> [The task] Show all lines of the listing that hold the word "className".

Supplied material below:

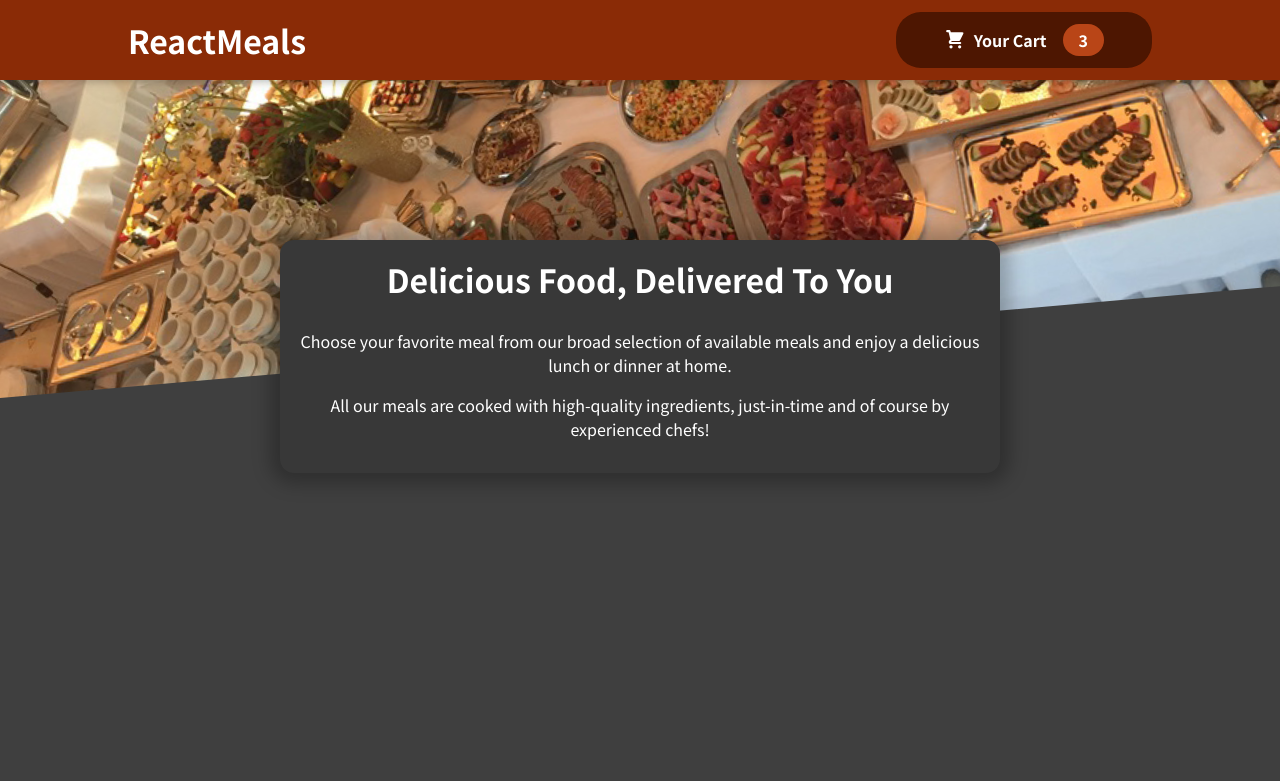
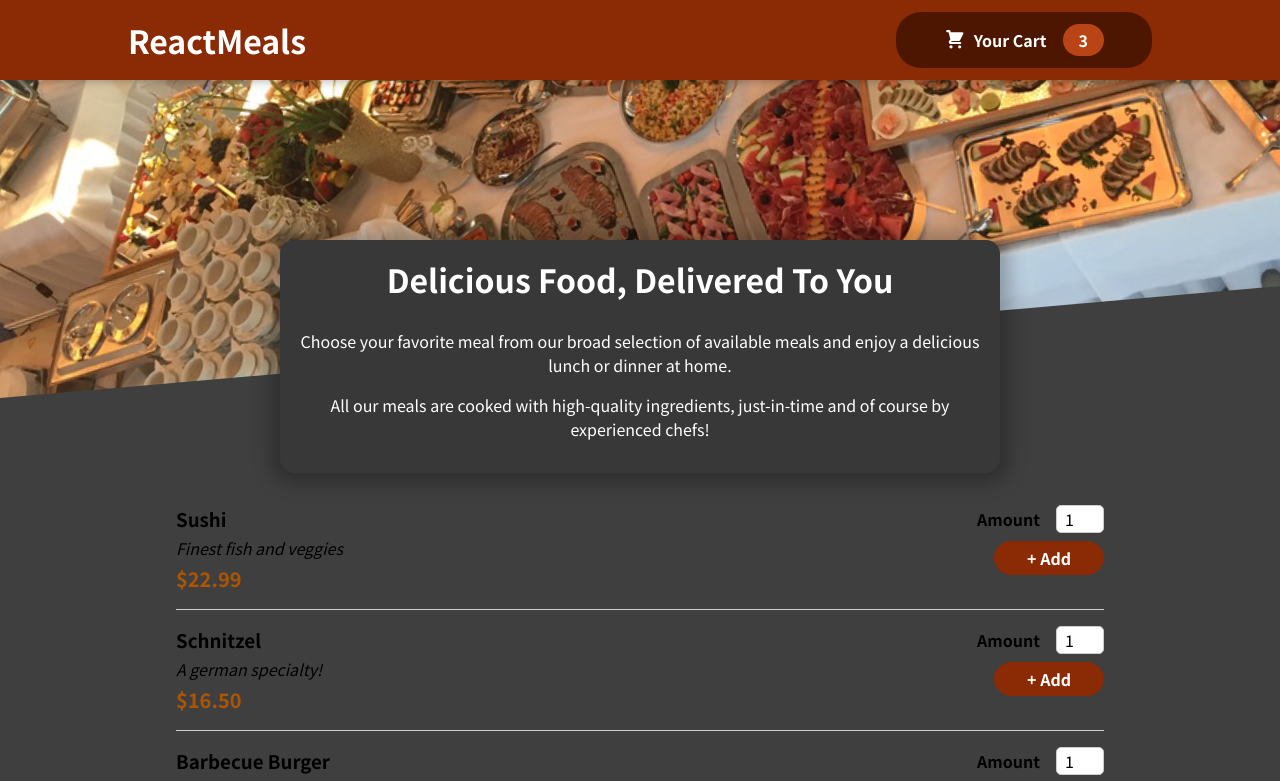
Before and after one commit to SilahicAmil/food-app, a JavaScript app: page / in a window 1280 px wide. Shown: the top 781 px of the page. Built offline with nearby package versions, Linux system fonts and the light colour scheme; the HTML template or start-up script is replaced by a standard one.

Commit message:
adding meal input form and meal items

```diff
--- a/src/components/AvailableMeals/AvailableMeals.js
+++ b/src/components/AvailableMeals/AvailableMeals.js
@@ -32,6 +32,7 @@
 const AvailableMeals = () => {
   const mealsList = DUMMY_MEALS.map((meal) => (
     <MealItem
+      id={meal.id}
       key={meal.id}
       name={meal.name}
       desc={meal.description}
@@ -40,11 +41,15 @@
   ));
 
   return (
-    <section className={classes.meals}>
-      <Card>
+    <>
+      <section className={classes.meals}>
+        {/* <Card> */}
+
         <ul>{mealsList}</ul>
-      </Card>
-    </section>
+
+        {/* </Card> */}
+      </section>
+    </>
   );
 };
 
--- a/src/components/Card/Card.js
+++ b/src/components/Card/Card.js
@@ -1,7 +1,7 @@
 import classes from "./Card.module.css";
 
-const Card = ({ children }) => {
-  <div className={classes.card}>{children}</div>;
+const Card = (props) => {
+  <div className={classes.card}>{props.children}</div>;
 };
 
 export default Card;
--- /dev/null
+++ b/src/components/MealInput/MealInput.js
@@ -0,0 +1,12 @@
+import classes from "./MealInput.module.css";
+
+const MealInput = (props) => {
+  return (
+    <div className={classes.input}>
+      <label htmlFor={props.input.id}>{props.label}</label>
+      <input {...props.input} />
+    </div>
+  );
+};
+
+export default MealInput;
--- /dev/null
+++ b/src/components/MealInput/MealInput.module.css
@@ -0,0 +1,18 @@
+.input {
+  display: flex;
+  align-items: center;
+  margin-bottom: 0.5rem;
+}
+
+.input label {
+  font-weight: bold;
+  margin-right: 1rem;
+}
+
+.input input {
+  width: 3rem;
+  border-radius: 5px;
+  border: 1px solid #ccc;
+  font: inherit;
+  padding-left: 0.5rem;
+}
--- a/src/components/MealItem/MealItem.js
+++ b/src/components/MealItem/MealItem.js
@@ -1,3 +1,4 @@
+import MealItemForm from "../MealItemForm/MealItemForm";
 import classes from "./MealItem.module.css";
 
 const MealItem = (props) => {
@@ -10,7 +11,9 @@
         <div className={classes.description}>{props.desc}</div>
         <div className={classes.price}>{price}</div>
       </div>
-      <div></div>
+      <div>
+        <MealItemForm id={props.id} />
+      </div>
     </li>
   );
 };
--- a/src/components/MealItemForm/MealItemForm.js
+++ b/src/components/MealItemForm/MealItemForm.js
@@ -1,3 +1,23 @@
-const MealItemForm = () => {};
+import MealInput from "../MealInput/MealInput";
+import classes from "./MealItemForm.module.css";
+
+const MealItemForm = (props) => {
+  return (
+    <form className={classes.form}>
+      <MealInput
+        label="Amount"
+        input={{
+          id: "amount" + props.id,
+          type: "number",
+          min: "1",
+          max: "5",
+          step: "1",
+          defaultValue: "1",
+        }}
+      />
+      <button>+ Add</button>
+    </form>
+  );
+};
 
 export default MealItemForm;
--- /dev/null
+++ b/src/components/MealItemForm/MealItemForm.module.css
@@ -0,0 +1,20 @@
+.form {
+  text-align: right;
+}
+
+.form button {
+  font: inherit;
+  cursor: pointer;
+  background-color: #8a2b06;
+  border: 1px solid #8a2b06;
+  color: white;
+  padding: 0.25rem 2rem;
+  border-radius: 20px;
+  font-weight: bold;
+}
+
+.form button:hover,
+.form button:active {
+  background-color: #641e03;
+  border-color: #641e03;
+}
```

End of Supplied material.

> [Answer for the task]
-    <section className={classes.meals}>
+      <section className={classes.meals}>
-  <div className={classes.card}>{children}</div>;
+  <div className={classes.card}>{props.children}</div>;
+    <div className={classes.input}>
         <div className={classes.description}>{props.desc}</div>
         <div className={classes.price}>{price}</div>
+    <form className={classes.form}>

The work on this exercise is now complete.